As of September prospective students can enrol for the multilingual Bachelor in Linguistics and Literary Studies (MUBA) at the Vrije Universiteit Brussel. This English-language programme boats a unique profile, both in Flanders, Belgium and in Europe. The programme is revolutionary in several respects.
All general courses are taught in English. You choose two main languages from a series of six, in addition, with all language-specific courses taught entirely in those languages (Dutch, English, French, German, Italian or Spanish). From the third bachelor year onwards, you can opt for a minor in one or two more languages, including Chinese. The programme also provides an international experience of six months, either on site or through an innovative form of blended learning at the VUB campus.
Urbanity & Multilingualism

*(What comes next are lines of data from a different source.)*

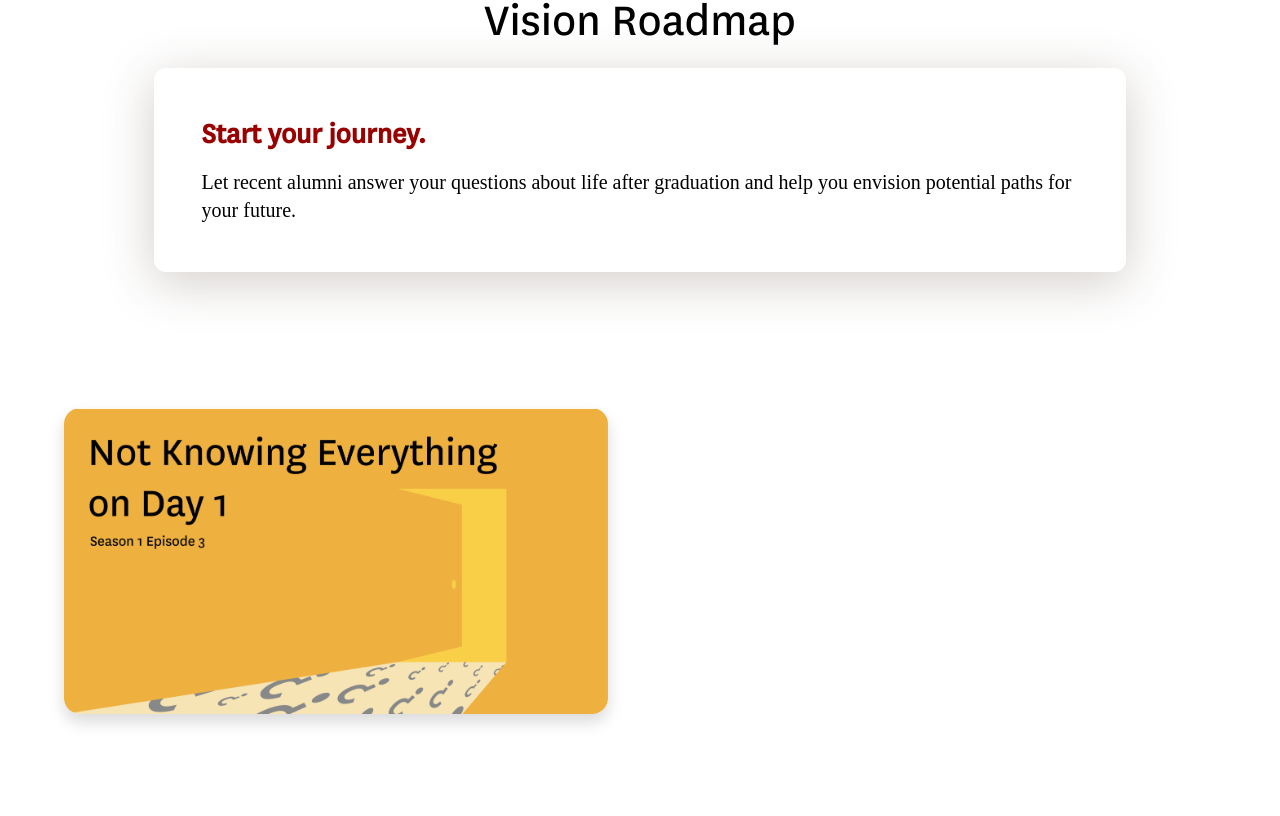
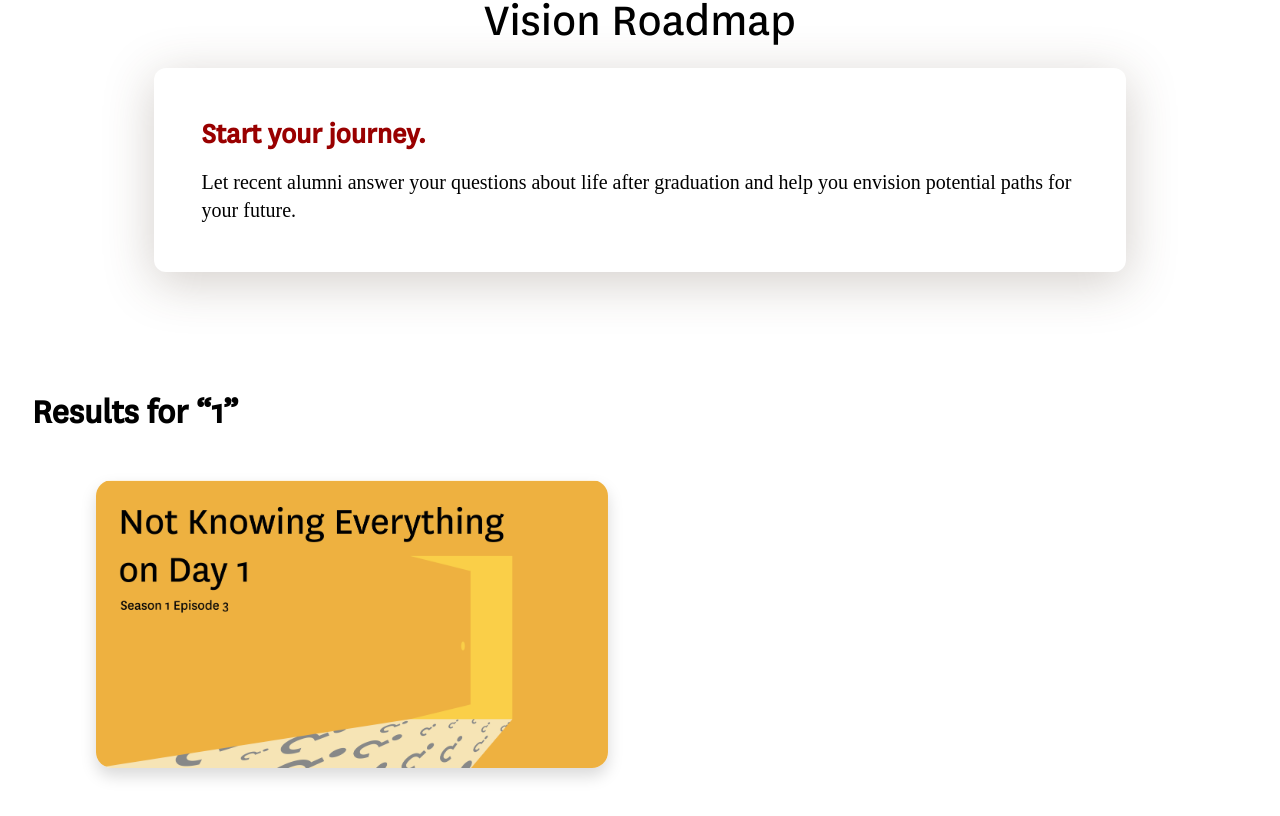
Before and after one commit to lunacd/vision-venture, a SvelteKit app: page /search/1 in a window 1280 px wide. Shown: the part 168-984 px from the top of the page. Before the commit the page ends 930 px from the top, so only its background shows below. Built offline with nearby package versions, Linux system fonts and the light colour scheme; a web font is replaced by a local one.

Commit message:
Improve search page

```diff
--- a/src/routes/search/[slug]/+page.svelte
+++ b/src/routes/search/[slug]/+page.svelte
@@ -31,8 +31,12 @@
 		]}
 	/>
 	<Container paddingClass="px-4 md:px-8">
+		<div class="mb-8 text-2xl font-bold sm:text-3xl md:text-4xl">
+			Results for &#147{data.keyword}&#148
+		</div>
+		<div class="px-8">
 			<EpisodeGallery
-			episodes={Object.values(data).map((item) => item.item)}
+				episodes={Object.values(data.result).map((item) => item.item)}
 				play={(newLink) => {
 					console.log('Trigger play');
 					if (largeDevice) {
@@ -43,6 +47,7 @@
 					}
 				}}
 			/>
+		</div>
 	</Container>
 	<YoutubePlayer
 		{link}
--- a/src/routes/search/[slug]/+page.ts
+++ b/src/routes/search/[slug]/+page.ts
@@ -8,6 +8,14 @@ const fuse = new Fuse<Episode>(roadmapEpisodeList, {
 	keys: ['description']
 });
 
-export const load: PageLoad<Fuse.FuseResult<Episode>[]> = ({ params }) => {
-	return fuse.search(params.slug);
+interface SearchResult {
+	keyword: string;
+	result: Fuse.FuseResult<Episode>[];
+}
+
+export const load: PageLoad<SearchResult> = ({ params }) => {
+	return {
+		keyword: params.slug,
+		result: fuse.search(params.slug)
+	};
 };
```
Lines whose indentation alone changed are shown as unchanged.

The research strengths of the VUB inform the core of the new programme. The literature courses therefore mainly focus on intermediality and urbanity. In linguistics, the focus is on multilingualism, language variation and the relationship between language and cognition. These specialisations are not only explored in a rebranded set of general courses, but are also addressed in the specific courses on the six main languages offered.
Professor of Dutch Linguistics Wim Vandenbussche said: “The winning factors for this programme are clear from studies in Belgium, but also throughout Europe: multilingualism and multiculturalism are in high demand in the workplace. Companies stress time and again that they do not only need employees with language skills, but also with a good understanding of the multicultural and multilingual world at the beginning of the 21st century.
Committed, urban education that is radically based on our research can provide a substantial answer to this challenge. Add to this the city of Brussels, the second most cosmopolitan city in the world after Dubai, and we have a fully interwoven programme for students from Belgium, all over Europe and far beyond.
Brussels is the ‘living lab’ where our students intensely experience and refine their learning and skills”, added Vandenbussche.
The programme – which is an English-based mirror of the equally revamped Dutch-language bachelor’s degree – ties in directly with the already existing Multilingual Master in Linguistics and Literary Studies (MUMA). With more than 200 students from about 50 different countries, it is the largest and most diverse master’s programme in the field of linguistics and literature in Flanders.
Vandenbussche mentioned also that international students in the MUMA programme asked for an English bachelor’s programme in linguistics and literary studies that would provide a basis for further studies. The request came from them as well.
The programme was built with the international student in mind. Professor Vandenbussche added: “We wanted to tap into that unique element that Brussels has: a large international community, with lots of international and European schools. There are many multilingual and multicultural families in Brussels, with children who also want to see this reflected in their university studies. Our multilingual Bachelor’s programme will certainly feel like home for most of them.
We also attach great importance to ‘mixology’, the fact that with Brussels we teach in a beehive of local, regional and international activities. That really creates the cross-fertilisation between the community of local students and the international student community at the VUB that we want to see in our multilingual BA and MA programmes. In the end, this will also be a great added value for the students in the Dutch-language version of the programme, which will of course continue to exist in parallel.
The VUB has always had in mind that its students should learn in an open atmosphere of tolerance and diversity, and that they should be stimulated to grow into independent and critically thinking individuals, and into world citizens.”
Extra international experience with Erasmus and Eutopia
Languages are best learned in their natural habitat and the programme also caters for this, with a built-in semester focusing on international experiences. For the tried and tested Erasmus exchange experience in the third bachelor year, additional exchange opportunities were set up with VUB’s European alliance partners. But you can also gain that international experience in Brussels. Students can study up to two additional languages in their final bachelor year, and (for non-native students) there will be an extra module in Dutch as a second language.
Vandenbussche pointed out that they give students the opportunity to study up to five languages: in addition to the detailed study of the two main languages and the fluent command of English as a general teaching language, there are the minors in two extra languages. The fact that they can offer a module in Chinese language and culture is a major plus.
A unique alternative will be the ‘EUTOPIA window’, which will allow students in Brussels to take up to 30 ECTS via ‘blended learning’ courses from one of the 10 partners within the EUTOPIA alliance.